Jing subsequently made contact with the two brothers through their smuggling enterprise and seduced Vance, making him believe she was in love with him. Having set her sights on the treasure, she convinced the Assassin to kill Upton and obtain his half of the treasure map.
However, Vance appeared to have trouble carrying out the deed, causing Jing to grow impatient. During one of their meetings in Nassau, she admonished him for taking too long, but acquiesced when Vance informed her that, as they were speaking, a hired man was on his way to kill Upton. However, this assassination attempt would be foiled by Edward Kenway, who had found out about Jing and her machinations from Upton.
Jing and Vance subsequently decided to regroup in a swamp on the outskirts of Nassau, where the former saw the latter struck down by Edward for having betrayed his brother.
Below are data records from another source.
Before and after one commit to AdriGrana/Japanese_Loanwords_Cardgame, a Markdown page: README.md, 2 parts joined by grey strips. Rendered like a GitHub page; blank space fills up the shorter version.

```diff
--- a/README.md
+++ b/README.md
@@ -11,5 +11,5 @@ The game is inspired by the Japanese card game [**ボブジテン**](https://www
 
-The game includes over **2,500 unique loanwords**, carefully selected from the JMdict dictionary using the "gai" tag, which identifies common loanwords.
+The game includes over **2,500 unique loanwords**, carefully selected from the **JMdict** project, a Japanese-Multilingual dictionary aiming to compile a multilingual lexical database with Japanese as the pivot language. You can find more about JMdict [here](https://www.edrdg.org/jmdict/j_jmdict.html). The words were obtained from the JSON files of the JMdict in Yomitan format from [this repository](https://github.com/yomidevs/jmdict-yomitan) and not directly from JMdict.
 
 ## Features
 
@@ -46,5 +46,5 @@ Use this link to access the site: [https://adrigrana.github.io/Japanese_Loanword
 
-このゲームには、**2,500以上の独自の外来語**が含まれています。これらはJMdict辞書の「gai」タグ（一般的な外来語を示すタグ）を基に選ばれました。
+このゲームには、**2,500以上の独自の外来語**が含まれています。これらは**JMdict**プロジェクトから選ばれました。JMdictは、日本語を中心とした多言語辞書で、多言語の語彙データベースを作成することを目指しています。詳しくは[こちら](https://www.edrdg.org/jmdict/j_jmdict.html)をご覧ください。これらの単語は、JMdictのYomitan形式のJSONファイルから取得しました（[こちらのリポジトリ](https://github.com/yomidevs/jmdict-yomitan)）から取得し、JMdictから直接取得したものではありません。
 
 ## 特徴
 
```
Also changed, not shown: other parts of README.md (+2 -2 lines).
Declaring she would not meet the same fate, Jing turned and ran, but was eventually assassinated as well.
In her final moments, she revealed that she had already stolen both halves of the treasure map herself; the half Edward had retrieved from Vance's body moments before was a mere forgery. When he questioned her on the location of the real treasure map, Jing told him it was already in the possession of her husband, before finally breathing her last.
- According to concept artist Johan Grenier, Jing was inspired by Ching Shih, a notorious Chinese pirate that terrorized the South Chinese Sea with her pirate armada during the early 19th century.
- Jing is the pinyin transliteration of multiple Chinese surnames, the exact surname in this case being unknown. Likewise, Lang is a transliteration of various homophonic Mandarin words. However, the title of her Animi Avatar indicates that her name may perhaps be 蘭 (simplified: 兰) meaning "orchid", though it is properly transliterated as Lán.